Over a billion years ago gravitational waves from two colliding black holes started on their journey towards Earth.  A century ago Albert Einstein predicted their existence.  Then he changed his mind.  Then he changed his mind again.  Others joined the argument.  Finally, forty years ago evidence that they were real came when a binary neutron star was discovered in our galaxy which was decaying in our orbit in just the fashion Einstein predicted, having emitted gravitational waves 21,000 years ago. Subsequently large detectors were constructed on the Earth, such as LIGO, GEO600 and VIRGO to try to detect gravitational waves.  But so difficult was theoretically modelling what they would look like that twenty years ago recent Nobel laureate Kip Thorne made a wager that theorists would still not have predicted their form before the detectors saw them.  In 2005 a breakthrough was made in supercomputer simulations of binary black holes so that templates were available just in time when the gravitational waves arrived on Earth two years ago after their billion year journey.

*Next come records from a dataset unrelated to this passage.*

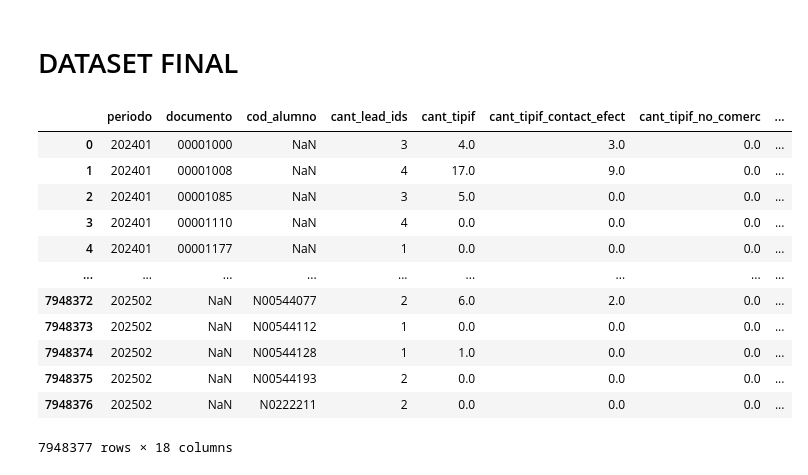
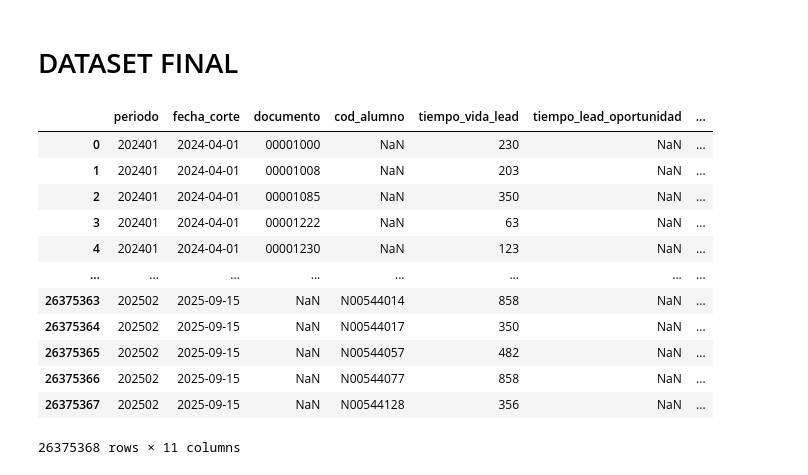
Before and after one commit to lrte-coe-data-analytics/modelo-zombies, a Jupyter notebook: notebooks/db_crm.ipynb, the cells around one changed output. Cells and saved outputs as stored; diff of their text form; code cells hidden in the pictures.

```diff
--- a/notebooks/crm.ipynb
+++ b/notebooks/db_crm.ipynb
@@ -135,7 +200,9 @@ df_tipif
 df_leads_periodo = pd.merge( df_leads[ [ 'lead_id' , 'opp_id' , 'contact_id' , 'fecha_lead' , 'documento' ] ] , df_contact[ [ 'contact_id' , 'documento' , 'cod_alumno' ] ] , how = 'left' , on = [ 'contact_id' ] )
 df_leads_periodo['documento'] = df_leads_periodo['documento_x'].fillna( df_leads_periodo['documento_y'] )
 
-df_leads_periodo = pd.merge( df_leads_periodo[ [ 'documento' , 'cod_alumno' , 'lead_id' , 'fecha_lead' ] ] , df_pers[ [ 'lead_id' , 'persona_id' ] ] , how = 'left' , on = [ 'lead_id' ] )
+df_leads_periodo = pd.merge( df_leads_periodo[ [ 'documento' , 'cod_alumno' , 'lead_id' , 'fecha_lead' , 'opp_id' ] ] , df_pers[ [ 'lead_id' , 'persona_id' ] ] , how = 'left' , on = [ 'lead_id' ] )
+df_leads_periodo = pd.merge( df_leads_periodo , df_opp[ [ 'opp_id' , 'fecha_opp' ] ] , how = 'left' , on = [ 'opp_id' ] )
+df_leads_periodo = pd.merge( df_leads_periodo , df_matr_pers , how = 'left' , on = [ 'persona_id' ] )
 
 df_pers_alumno = df_leads_periodo[ [ 'persona_id' , 'documento' , 'cod_alumno' ] ].copy()
 df_pers_alumno = df_pers_alumno.drop_duplicates().reset_index( drop = True )
@@ -145,8 +212,17 @@ for periodo in lista_periodos :
     fecha_inicio_periodo = dict_fechas_inicio_periodo[periodo]
     df_leads_periodo_temp = df_leads_periodo[ df_leads_periodo['fecha_lead'] < fecha_inicio_periodo ].copy()
     df_leads_periodo_temp['periodo'] = periodo
+    df_leads_periodo_temp['tiempo_vida_lead'] = ( fecha_inicio_periodo - df_leads_periodo_temp['fecha_lead'] ).dt.days
+    df_leads_periodo_temp['fecha_opp'] = np.where( df_leads_periodo_temp['fecha_opp'] < fecha_inicio_periodo , df_leads_periodo_temp['fecha_opp'] , np.datetime64('nat') )
+    df_leads_periodo_temp['tiempo_lead_oportunidad'] = ( df_leads_periodo_temp['fecha_opp'] - df_leads_periodo_temp['fecha_lead'] ).dt.days
+    df_leads_periodo_temp['fecha_pago_pm'] = np.where( df_leads_periodo_temp['fecha_pago_pm'] < fecha_inicio_periodo , df_leads_periodo_temp['fecha_pago_pm'] , np.datetime64('nat') )
+    df_leads_periodo_temp['fecha_pago_cm'] = np.where( df_leads_periodo_temp['fecha_pago_cm'] < fecha_inicio_periodo , df_leads_periodo_temp['fecha_pago_cm'] , np.datetime64('nat') )
     df_leads_periodo_temp = df_leads_periodo_temp.groupby( [ 'periodo' , 'persona_id' ] , as_index = False ).agg(
-        cant_lead_ids = ( 'lead_id' , 'nunique' ) ,
+        # cant_lead_ids = ( 'lead_id' , 'nunique' ) ,
+        tiempo_vida_lead = ( 'tiempo_vida_lead' , 'min' ) ,
+        tiempo_lead_oportunidad = ( 'tiempo_lead_oportunidad' , 'min' ) ,
+        fecha_pago_pm = ( 'fecha_pago_pm' , 'max' ) ,
+        fecha_pago_cm = ( 'fecha_pago_cm' , 'max' ) ,
     )
     lista_dfs.append( df_leads_periodo_temp )
 df_leads_periodo = pd.concat( lista_dfs , axis = 0 ).reset_index( drop = True )
@@ -229,0 +359,6 @@ df_tipif_periodo
+# %%
+df_cruce_tipif = pd.merge( df_tipif_periodo , df_tipif_corte , how = 'outer' , on = [ 'periodo' , 'persona_id' , 'fecha_corte' ] )
+
+df_cruce_tipif = df_cruce_tipif[ [ 'periodo' , 'persona_id' , 'fecha_corte' , 'cant_tipif_no_comerc' , 'cant_tipif_comerc' , 'cant_tipif_comerc_contact_efect' , 'ratio_tipif_comerc_contact_efect' , 'actividades_no_comerciales_post' ] ].copy()
+
+df_cruce_tipif
@@ -291,42 +450,35 @@ df_leads_tipif
 # %%
 df_final = df_leads_tipif.copy()
 
 cols_final = [
     'periodo',
+    'fecha_corte',
     'documento',
     'cod_alumno',
-    'cant_lead_ids',
-    'cant_tipif',
-    'cant_tipif_contact_efect',
-    'cant_tipif_no_comerc',
-    'cant_tipif_comerc',
-    'cant_tipif_comerc_contact_efect',
-    'fecha_prim_tipif',
-    'fecha_ult_tipif',
-    'fecha_prim_tipif_no_comerc',
-    'fecha_ult_tipif_no_comerc',
-    'fecha_prim_tipif_comerc_contact_efect',
-    'fecha_ult_tipif_comerc_contact_efect',
-    'ratio_tipif_contact_efect',
-    'ratio_tipif_comerc',
-    'ratio_tipif_comerc_contact_efect',
+    'tiempo_vida_lead',
+    'tiempo_lead_oportunidad',
+    'ratio_contactabilidad',
+    'actividades_no_comerciales_prev',
+    'actividades_no_comerciales_post',
+    'fecha_pago_pm',
+    'fecha_pago_cm',
 ]
 df_final = df_final[ cols_final ].copy()
 
 df_final
 # %% [output]
-|  | periodo | documento | cod_alumno | cant_lead_ids | cant_tipif | cant_tipif_contact_efect | cant_tipif_no_comerc | ... |
-| 0 | 202401 | 00001000 | NaN | 3 | 4.0 | 3.0 | 0.0 | ... |
-| 1 | 202401 | 00001008 | NaN | 4 | 17.0 | 9.0 | 0.0 | ... |
-| 2 | 202401 | 00001085 | NaN | 3 | 5.0 | 0.0 | 0.0 | ... |
-| 3 | 202401 | 00001110 | NaN | 4 | 0.0 | 0.0 | 0.0 | ... |
-| 4 | 202401 | 00001177 | NaN | 1 | 0.0 | 0.0 | 0.0 | ... |
-| ... | ... | ... | ... | ... | ... | ... | ... | ... |
-| 7948372 | 202502 | NaN | N00544077 | 2 | 6.0 | 2.0 | 0.0 | ... |
-| 7948373 | 202502 | NaN | N00544112 | 1 | 0.0 | 0.0 | 0.0 | ... |
-| 7948374 | 202502 | NaN | N00544128 | 1 | 1.0 | 0.0 | 0.0 | ... |
-| 7948375 | 202502 | NaN | N00544193 | 2 | 0.0 | 0.0 | 0.0 | ... |
-| 7948376 | 202502 | NaN | N0222211 | 2 | 0.0 | 0.0 | 0.0 | ... |
+|  | periodo | fecha_corte | documento | cod_alumno | tiempo_vida_lead | tiempo_lead_oportunidad | ... |
+| 0 | 202401 | 2024-04-01 | 00001000 | NaN | 230 | NaN | ... |
+| 1 | 202401 | 2024-04-01 | 00001008 | NaN | 203 | NaN | ... |
+| 2 | 202401 | 2024-04-01 | 00001085 | NaN | 350 | NaN | ... |
+| 3 | 202401 | 2024-04-01 | 00001222 | NaN | 63 | NaN | ... |
+| 4 | 202401 | 2024-04-01 | 00001230 | NaN | 123 | NaN | ... |
+| ... | ... | ... | ... | ... | ... | ... | ... |
+| 26375363 | 202502 | 2025-09-15 | NaN | N00544014 | 858 | NaN | ... |
+| 26375364 | 202502 | 2025-09-15 | NaN | N00544017 | 350 | NaN | ... |
+| 26375365 | 202502 | 2025-09-15 | NaN | N00544057 | 482 | NaN | ... |
+| 26375366 | 202502 | 2025-09-15 | NaN | N00544077 | 858 | NaN | ... |
+| 26375367 | 202502 | 2025-09-15 | NaN | N00544128 | 356 | NaN | ... |
-7948377 rows × 18 columns
+26375368 rows × 11 columns
 # %%
 pq.write_table( pa.Table.from_pandas( df_final ) , ruta_output_pq )
```
Also changed, not shown: parts of 11 cells of this notebook, 3 other files.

Title:    Southern Hemisphere summertime Rossby waves and weather in the Australian region

Speaker:         Laura Cooke (UCD)

Date:            Wednesday, 28th March 2018

Time:            3pm

Location:     Room 1.25, O’Brien Centre for Science (North)

Motivated by recent studies on significant weather patterns in Australia, in this talk I will investigate the life cycle of summertime transient Rossby wave packets in the Southern Hemisphere.

A variable, I, representing the strength of the interaction between wave packets and the jet stream is used as the basis for composites in 5 regions of the Southern Hemisphere. In each case, cyclogenesis precedes a very clear transient Rossby wave packet. While in most cases, waves propagate far downstream, in some they also refract strongly equatorward and are associated with enhanced tropical convection. I will discuss the characteristics of the different wave behaviours and their associated weather patterns.

In addition, I will summarise my new role at UCD and proposed research that I will undertake with Conor Sweeney's group through the Energy Systems Integration partnership Programme (ESIPP).
 Figure caption: DJF seasonal average of I: Advection of potential vorticity by the divergent part of the wind (PVU s−1 ) at 350 K (shaded) with boxed regions (pink) and the 350 K jet isotachs [20, 25, 30, 35] ms−1 (green contours)